» HOW TO COMPLETE THIS TASK
Only text belongs in your copy of the listing below; reproduce it exactly and leave out the pictures.

» INFORMATION GIVEN
****

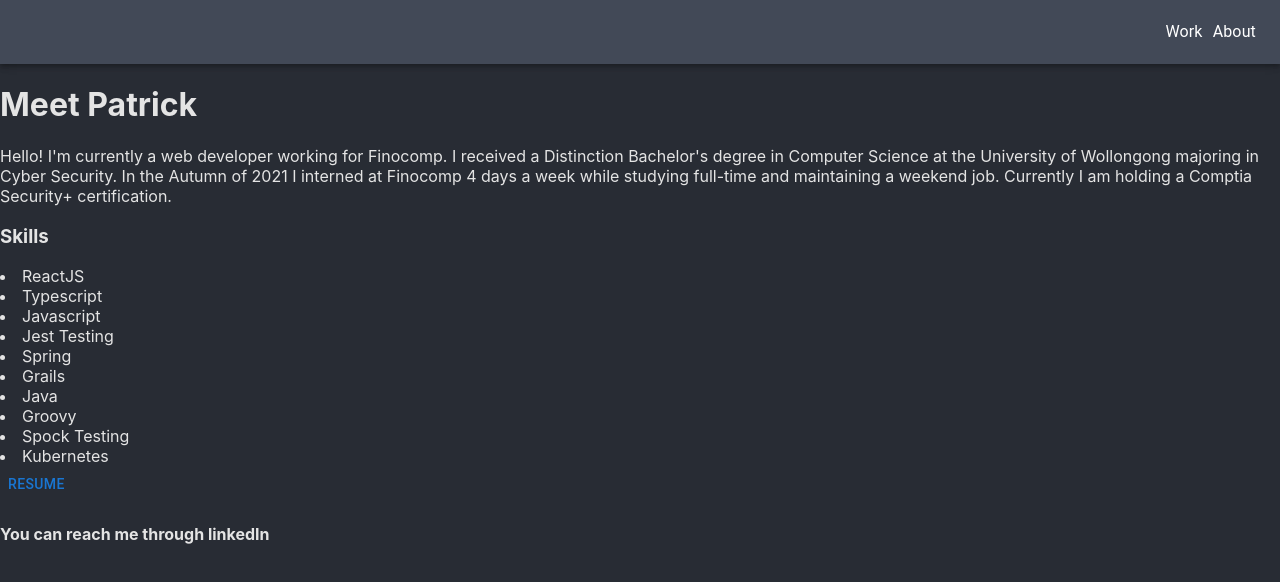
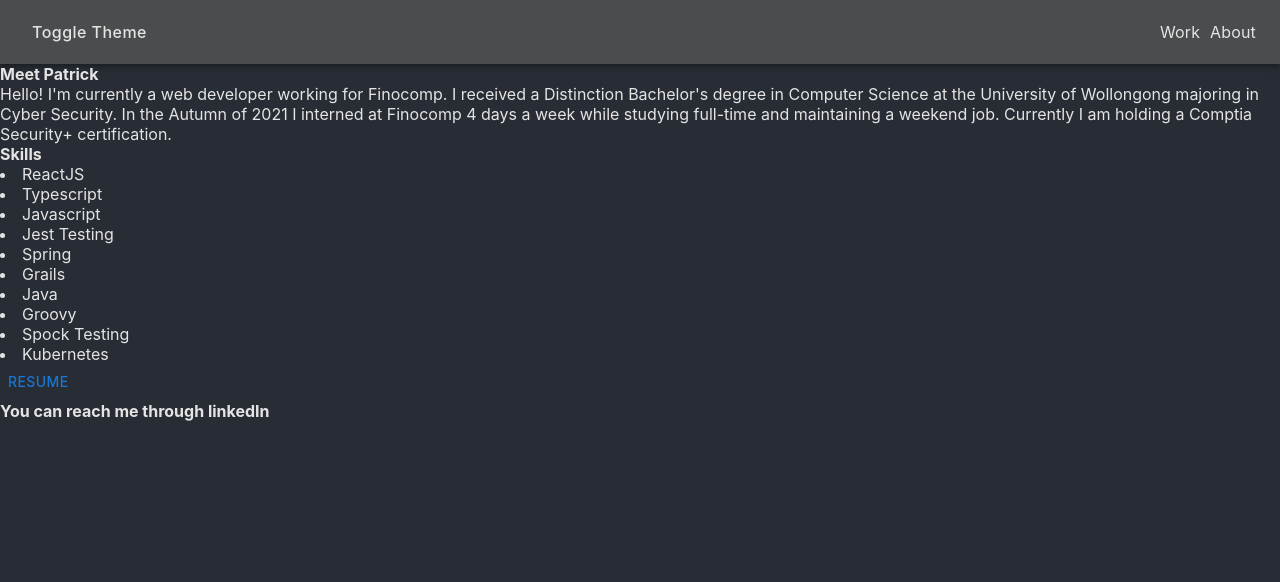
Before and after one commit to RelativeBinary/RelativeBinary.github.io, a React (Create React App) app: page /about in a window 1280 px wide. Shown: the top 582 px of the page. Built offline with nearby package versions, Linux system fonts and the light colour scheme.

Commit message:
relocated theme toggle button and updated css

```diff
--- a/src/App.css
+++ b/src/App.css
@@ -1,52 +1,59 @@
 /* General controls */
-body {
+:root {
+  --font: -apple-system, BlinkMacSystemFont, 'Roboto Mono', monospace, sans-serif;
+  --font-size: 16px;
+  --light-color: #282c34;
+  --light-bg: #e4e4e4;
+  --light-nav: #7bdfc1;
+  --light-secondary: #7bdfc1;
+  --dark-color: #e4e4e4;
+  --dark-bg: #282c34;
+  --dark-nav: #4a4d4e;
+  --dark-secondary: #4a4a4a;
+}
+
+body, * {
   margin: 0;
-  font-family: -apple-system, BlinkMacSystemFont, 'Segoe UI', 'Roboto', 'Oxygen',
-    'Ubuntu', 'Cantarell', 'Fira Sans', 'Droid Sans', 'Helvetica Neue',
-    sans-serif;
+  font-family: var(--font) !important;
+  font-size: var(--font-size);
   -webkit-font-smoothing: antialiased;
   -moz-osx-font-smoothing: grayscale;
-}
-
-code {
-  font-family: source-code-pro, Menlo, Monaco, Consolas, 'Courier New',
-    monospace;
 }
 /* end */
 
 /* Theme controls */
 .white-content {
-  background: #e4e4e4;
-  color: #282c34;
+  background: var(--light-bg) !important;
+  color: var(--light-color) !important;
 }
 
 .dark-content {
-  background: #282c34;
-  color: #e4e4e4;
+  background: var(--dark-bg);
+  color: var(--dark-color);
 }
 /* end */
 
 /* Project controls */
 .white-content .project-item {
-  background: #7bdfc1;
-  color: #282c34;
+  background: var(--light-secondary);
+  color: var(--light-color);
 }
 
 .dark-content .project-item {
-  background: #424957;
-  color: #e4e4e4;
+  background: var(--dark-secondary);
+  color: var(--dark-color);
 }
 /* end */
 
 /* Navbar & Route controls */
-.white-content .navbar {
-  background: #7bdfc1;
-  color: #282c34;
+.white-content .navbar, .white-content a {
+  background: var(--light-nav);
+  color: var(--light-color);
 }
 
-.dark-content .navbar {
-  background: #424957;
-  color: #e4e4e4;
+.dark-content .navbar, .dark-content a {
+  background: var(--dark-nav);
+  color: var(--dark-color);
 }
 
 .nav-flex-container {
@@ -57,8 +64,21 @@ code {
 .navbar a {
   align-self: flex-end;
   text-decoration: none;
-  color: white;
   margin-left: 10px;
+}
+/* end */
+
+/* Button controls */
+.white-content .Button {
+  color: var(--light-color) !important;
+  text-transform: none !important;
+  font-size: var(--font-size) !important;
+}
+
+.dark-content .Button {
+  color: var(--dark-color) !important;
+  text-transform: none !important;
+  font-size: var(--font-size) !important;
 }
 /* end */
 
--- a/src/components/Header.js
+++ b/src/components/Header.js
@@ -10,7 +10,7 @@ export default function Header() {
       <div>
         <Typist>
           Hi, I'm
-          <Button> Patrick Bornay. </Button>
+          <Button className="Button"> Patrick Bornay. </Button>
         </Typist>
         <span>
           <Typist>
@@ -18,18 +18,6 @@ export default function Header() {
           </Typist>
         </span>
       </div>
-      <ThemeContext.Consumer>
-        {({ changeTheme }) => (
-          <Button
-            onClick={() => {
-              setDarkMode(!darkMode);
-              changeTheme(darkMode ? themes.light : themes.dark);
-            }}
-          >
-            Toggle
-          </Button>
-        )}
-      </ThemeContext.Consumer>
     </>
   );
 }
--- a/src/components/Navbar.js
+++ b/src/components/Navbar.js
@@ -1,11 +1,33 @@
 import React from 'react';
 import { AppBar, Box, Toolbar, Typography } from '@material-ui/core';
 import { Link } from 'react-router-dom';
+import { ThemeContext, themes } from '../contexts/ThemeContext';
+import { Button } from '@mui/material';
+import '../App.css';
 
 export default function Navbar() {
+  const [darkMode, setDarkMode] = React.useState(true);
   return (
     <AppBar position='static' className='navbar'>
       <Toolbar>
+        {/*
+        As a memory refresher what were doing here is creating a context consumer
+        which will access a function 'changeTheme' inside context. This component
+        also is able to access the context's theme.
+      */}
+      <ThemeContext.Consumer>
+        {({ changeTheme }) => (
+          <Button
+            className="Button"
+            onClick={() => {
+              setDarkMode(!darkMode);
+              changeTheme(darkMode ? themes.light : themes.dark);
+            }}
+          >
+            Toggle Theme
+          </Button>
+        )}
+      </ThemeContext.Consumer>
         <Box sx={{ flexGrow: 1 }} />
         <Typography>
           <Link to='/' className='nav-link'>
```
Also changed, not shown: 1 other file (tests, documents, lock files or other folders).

****

» TASK SOLUTION
Before and after one commit to RelativeBinary/RelativeBinary.github.io, a React (Create React App) app: page /about in a window 1280 px wide. Shown: the top 582 px of the page. Built offline with nearby package versions, Linux system fonts and the light colour scheme.

Commit message:
relocated theme toggle button and updated css

```diff
--- a/src/App.css
+++ b/src/App.css
@@ -1,52 +1,59 @@
 /* General controls */
-body {
+:root {
+  --font: -apple-system, BlinkMacSystemFont, 'Roboto Mono', monospace, sans-serif;
+  --font-size: 16px;
+  --light-color: #282c34;
+  --light-bg: #e4e4e4;
+  --light-nav: #7bdfc1;
+  --light-secondary: #7bdfc1;
+  --dark-color: #e4e4e4;
+  --dark-bg: #282c34;
+  --dark-nav: #4a4d4e;
+  --dark-secondary: #4a4a4a;
+}
+
+body, * {
   margin: 0;
-  font-family: -apple-system, BlinkMacSystemFont, 'Segoe UI', 'Roboto', 'Oxygen',
-    'Ubuntu', 'Cantarell', 'Fira Sans', 'Droid Sans', 'Helvetica Neue',
-    sans-serif;
+  font-family: var(--font) !important;
+  font-size: var(--font-size);
   -webkit-font-smoothing: antialiased;
   -moz-osx-font-smoothing: grayscale;
-}
-
-code {
-  font-family: source-code-pro, Menlo, Monaco, Consolas, 'Courier New',
-    monospace;
 }
 /* end */
 
 /* Theme controls */
 .white-content {
-  background: #e4e4e4;
-  color: #282c34;
+  background: var(--light-bg) !important;
+  color: var(--light-color) !important;
 }
 
 .dark-content {
-  background: #282c34;
-  color: #e4e4e4;
+  background: var(--dark-bg);
+  color: var(--dark-color);
 }
 /* end */
 
 /* Project controls */
 .white-content .project-item {
-  background: #7bdfc1;
-  color: #282c34;
+  background: var(--light-secondary);
+  color: var(--light-color);
 }
 
 .dark-content .project-item {
-  background: #424957;
-  color: #e4e4e4;
+  background: var(--dark-secondary);
+  color: var(--dark-color);
 }
 /* end */
 
 /* Navbar & Route controls */
-.white-content .navbar {
-  background: #7bdfc1;
-  color: #282c34;
+.white-content .navbar, .white-content a {
+  background: var(--light-nav);
+  color: var(--light-color);
 }
 
-.dark-content .navbar {
-  background: #424957;
-  color: #e4e4e4;
+.dark-content .navbar, .dark-content a {
+  background: var(--dark-nav);
+  color: var(--dark-color);
 }
 
 .nav-flex-container {
@@ -57,8 +64,21 @@ code {
 .navbar a {
   align-self: flex-end;
   text-decoration: none;
-  color: white;
   margin-left: 10px;
+}
+/* end */
+
+/* Button controls */
+.white-content .Button {
+  color: var(--light-color) !important;
+  text-transform: none !important;
+  font-size: var(--font-size) !important;
+}
+
+.dark-content .Button {
+  color: var(--dark-color) !important;
+  text-transform: none !important;
+  font-size: var(--font-size) !important;
 }
 /* end */
 
--- a/src/components/Header.js
+++ b/src/components/Header.js
@@ -10,7 +10,7 @@ export default function Header() {
       <div>
         <Typist>
           Hi, I'm
-          <Button> Patrick Bornay. </Button>
+          <Button className="Button"> Patrick Bornay. </Button>
         </Typist>
         <span>
           <Typist>
@@ -18,18 +18,6 @@ export default function Header() {
           </Typist>
         </span>
       </div>
-      <ThemeContext.Consumer>
-        {({ changeTheme }) => (
-          <Button
-            onClick={() => {
-              setDarkMode(!darkMode);
-              changeTheme(darkMode ? themes.light : themes.dark);
-            }}
-          >
-            Toggle
-          </Button>
-        )}
-      </ThemeContext.Consumer>
     </>
   );
 }
--- a/src/components/Navbar.js
+++ b/src/components/Navbar.js
@@ -1,11 +1,33 @@
 import React from 'react';
 import { AppBar, Box, Toolbar, Typography } from '@material-ui/core';
 import { Link } from 'react-router-dom';
+import { ThemeContext, themes } from '../contexts/ThemeContext';
+import { Button } from '@mui/material';
+import '../App.css';
 
 export default function Navbar() {
+  const [darkMode, setDarkMode] = React.useState(true);
   return (
     <AppBar position='static' className='navbar'>
       <Toolbar>
+        {/*
+        As a memory refresher what were doing here is creating a context consumer
+        which will access a function 'changeTheme' inside context. This component
+        also is able to access the context's theme.
+      */}
+      <ThemeContext.Consumer>
+        {({ changeTheme }) => (
+          <Button
+            className="Button"
+            onClick={() => {
+              setDarkMode(!darkMode);
+              changeTheme(darkMode ? themes.light : themes.dark);
+            }}
+          >
+            Toggle Theme
+          </Button>
+        )}
+      </ThemeContext.Consumer>
         <Box sx={{ flexGrow: 1 }} />
         <Typography>
           <Link to='/' className='nav-link'>
```
Also changed, not shown: 1 other file (tests, documents, lock files or other folders).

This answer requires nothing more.